It was 50 years ago when Fun House Pizza opened off U.S. 40 in Independence.
And when anyone goes in there today, it looks nearly the same as it did when it first opened in 1968. It uses the same ovens, employees still make dough from scratch, the mechanical horses are still there after 50 years, and the wooden tables, chairs and benches are still there, giving the longtime pizzaria that same old-school feel it had 50 years ago.
Current owner Tina Rushton, who inherited Fun House Pizza from her parents, has no intentions of changing anything about the restaurant any time soon.
“We still roll the dough the exact same way,” she said. “We do things the exact same way like the handbook says. The only thing that will change is a product here and there because the product we used to use no longer exists.
“Our dough will not cook on a conveyor belt oven. It’s a rising bread dough. I would call what we do the old-fashioned way. I’ve had salesmen come in and sell me (premade dough), but that’s not us. Our dough is fresh every day. That’s what we pride ourselves in. What we have is what you expect when you walk in.”
The same goes for the interior of the restaurant.
“We plan on repainting some of our walls, but we won’t ever take down any of the pictures,” Rushton said. “I have heard some people say we’re backwards, but we’re not backwards, we like things the way it is.
“People like to come in and say, your dad rode this horse when he was your age. I hear that a lot. Those horses have been taken care of and maintained over the years. The building is always going to look this way because that’s the way it’s supposed to look.”
The original Fun House Pizza opened in Raytown but is now closed. Tina’s father-in-law, David Rushton, who built the the original establishment, talked to the owner of Fun House before opening his own.
David Rushton and Tina’s mother-in-law and their parents got a loan for the business in 1967 when Rushon’s father-in-law started building the establishment that same year.
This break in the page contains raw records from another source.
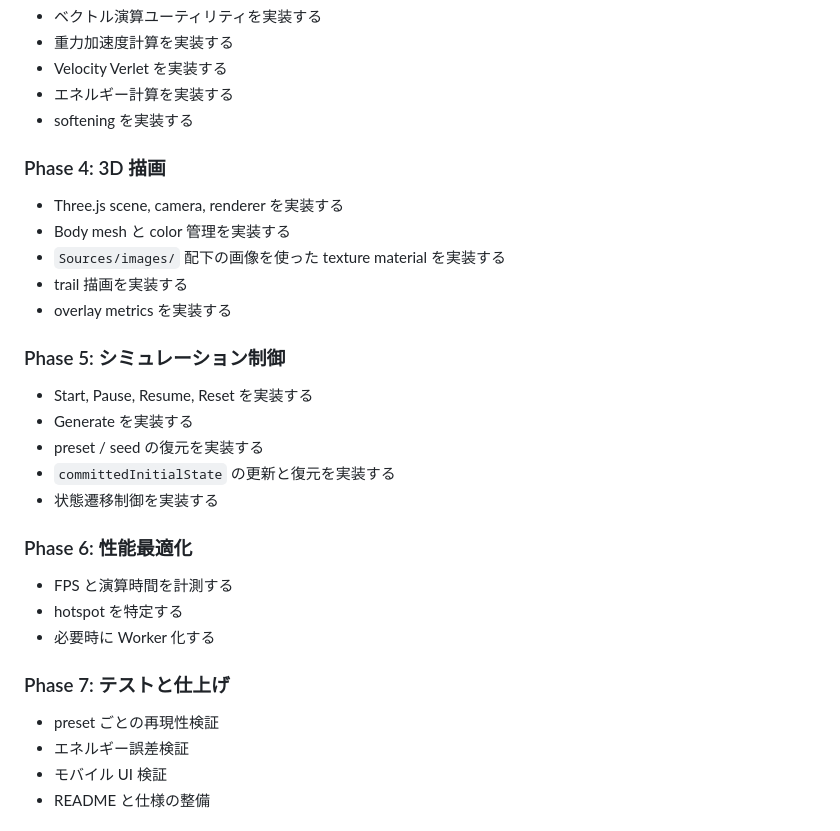
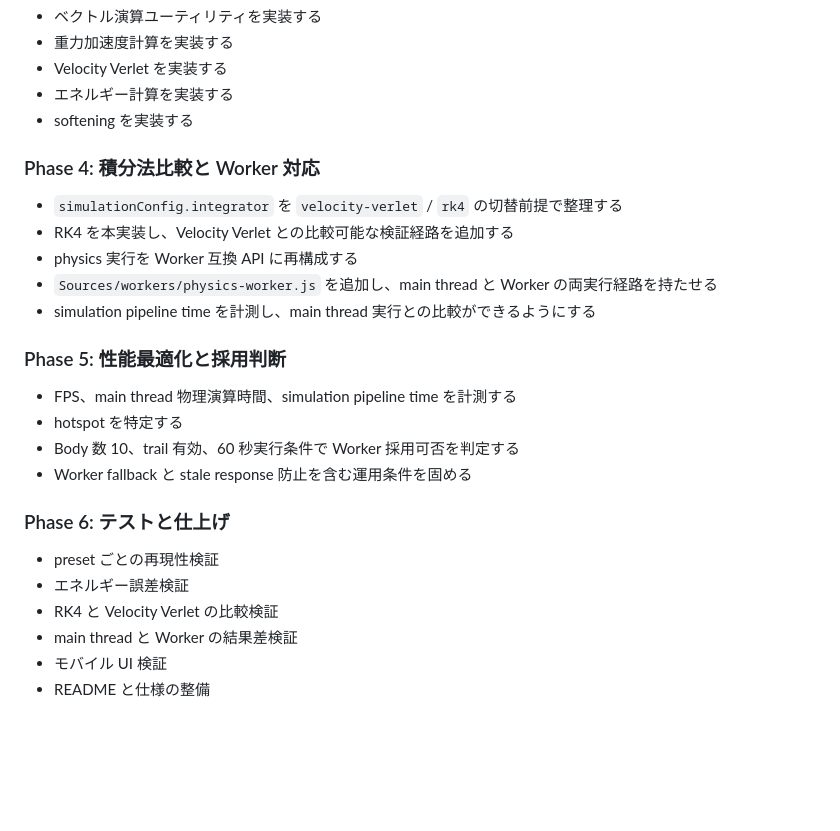
Before and after one commit to Fujiwo/Shos.NBodyProblemSimulator, a Markdown page: Plans/n-body-problem-simulator-development-plan.md, the part around the change. Rendered like a GitHub page; blank space fills up the shorter version.

```diff
--- a/Plans/n-body-problem-simulator-development-plan.md
+++ b/Plans/n-body-problem-simulator-development-plan.md
@@ -579,32 +579,27 @@ UiState {
 - エネルギー計算を実装する
 - softening を実装する
 
-### Phase 4: 3D 描画
+### Phase 4: 積分法比較と Worker 対応
 
-- Three.js scene, camera, renderer を実装する
-- Body mesh と color 管理を実装する
-- `Sources/images/` 配下の画像を使った texture material を実装する
-- trail 描画を実装する
-- overlay metrics を実装する
+- `simulationConfig.integrator` を `velocity-verlet` / `rk4` の切替前提で整理する
+- RK4 を本実装し、Velocity Verlet との比較可能な検証経路を追加する
+- physics 実行を Worker 互換 API に再構成する
+- `Sources/workers/physics-worker.js` を追加し、main thread と Worker の両実行経路を持たせる
+- simulation pipeline time を計測し、main thread 実行との比較ができるようにする
 
-### Phase 5: シミュレーション制御
+### Phase 5: 性能最適化と採用判断
 
-- Start, Pause, Resume, Reset を実装する
-- Generate を実装する
-- preset / seed の復元を実装する
-- `committedInitialState` の更新と復元を実装する
-- 状態遷移制御を実装する
+- FPS、main thread 物理演算時間、simulation pipeline time を計測する
+- hotspot を特定する
+- Body 数 10、trail 有効、60 秒実行条件で Worker 採用可否を判定する
+- Worker fallback と stale response 防止を含む運用条件を固める
 
-### Phase 6: 性能最適化
-
-- FPS と演算時間を計測する
-- hotspot を特定する
-- 必要時に Worker 化する
-
-### Phase 7: テストと仕上げ
+### Phase 6: テストと仕上げ
 
 - preset ごとの再現性検証
 - エネルギー誤差検証
+- RK4 と Velocity Verlet の比較検証
+- main thread と Worker の結果差検証
 - モバイル UI 検証
 - README と仕様の整備
 
```
Also changed, not shown: .github/prompts/n-body-problem-simulator-phase-4-worker-rk4.prompt.md (added, +275 -0 lines), Specifications/n-body-problem-simulator-specification.md (+9 -4 lines).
And their Fun House is independent from the Fun House chain that is located elsewhere across the Kansas City metro area.
The grand opening of Fun House took place Feb. 11, 1968.
“We stand alone, we are not a part of the original group,” Rushton said.
Tina Rushton started working at the restaurant in 1984 busing tables and washing dishes and met her husband while working there.
“We met and started dating,” Rushton said. “Six months, we got married and we were married 27 years before he passed away with a heart attack at 47 years old.”
Currently, Rushton runs Fun House by herself, but gets some help from her son with managing the advertising and media work. She had been helping run the business for 30 years alongside her mother-in-law, until she passed away, and has been running things alone for six years.
Owning Fun House Pizza has been almost an around-the-clock job for her as she’s there seven days a week to make sure everything runs smoothly, but she’s had fun doing it over the years.
“It’s been fun, we used to have live bands play, and we always have the big parties for the kids that come in with their ball teams,” she said. “I get to watch their kids grow, so that’s kind of fun.”
She’s has plenty of longtime customers even some that have been coming to the pizzaria since it opened.
“I’ve got people that not only do they still come here, but their children bring their children here,” Rushton said. “Then you have generations of birthday parties here.”
One such longtime customer is Bob Stinnett, and he said there is no other place in the Kansas City area he’d rather go to get his pizza than Fun House.
“”This was another pizza place before it was Fun House,” Stinnett said. “I can’t remember what it was called. I live in Oak Grove and I drive here at least twice a week. Tina is a really good friend of mine and I love coming here.”
Although Fun House has been largely the same over the last 50 years, there have been some changes.
“We used to be open until 1:30 in the morning,” Rushton said. “When I first started working here, we didn’t get out of here until 3 in the morning. Everything has changed. The neighborhood has changed. We don’t have the late bar crowds anymore. That’s not really what I want to focus on anyway. I want this to be a family-friendly place. With the way 40 Highway is changing, we wanted to close a little earlier.
“Also, polish sausage and sauerkraut was big on pizza in the '60s. And oysters were also a popular topping back then. Now, our biggest seller is our original Fun House combination, so is our barbecue and our meatball (pizza). The appetizer side has also gotten bigger over the years.”
Even with the advancement in technology in the pizza industry, and her choosing to keep a lot of what Fun House does the same as it was 50 years ago, Rushton still plans on her restaurant being open for awhile.
“I can see us still being open 10 years from now,” Rushton said. “I still get good business. It’s decent and it has kept us up and going. I want to sit here and think my mother-in-law, my father-in-law and my husband and everybody (are) thinking I am doing pretty good now.”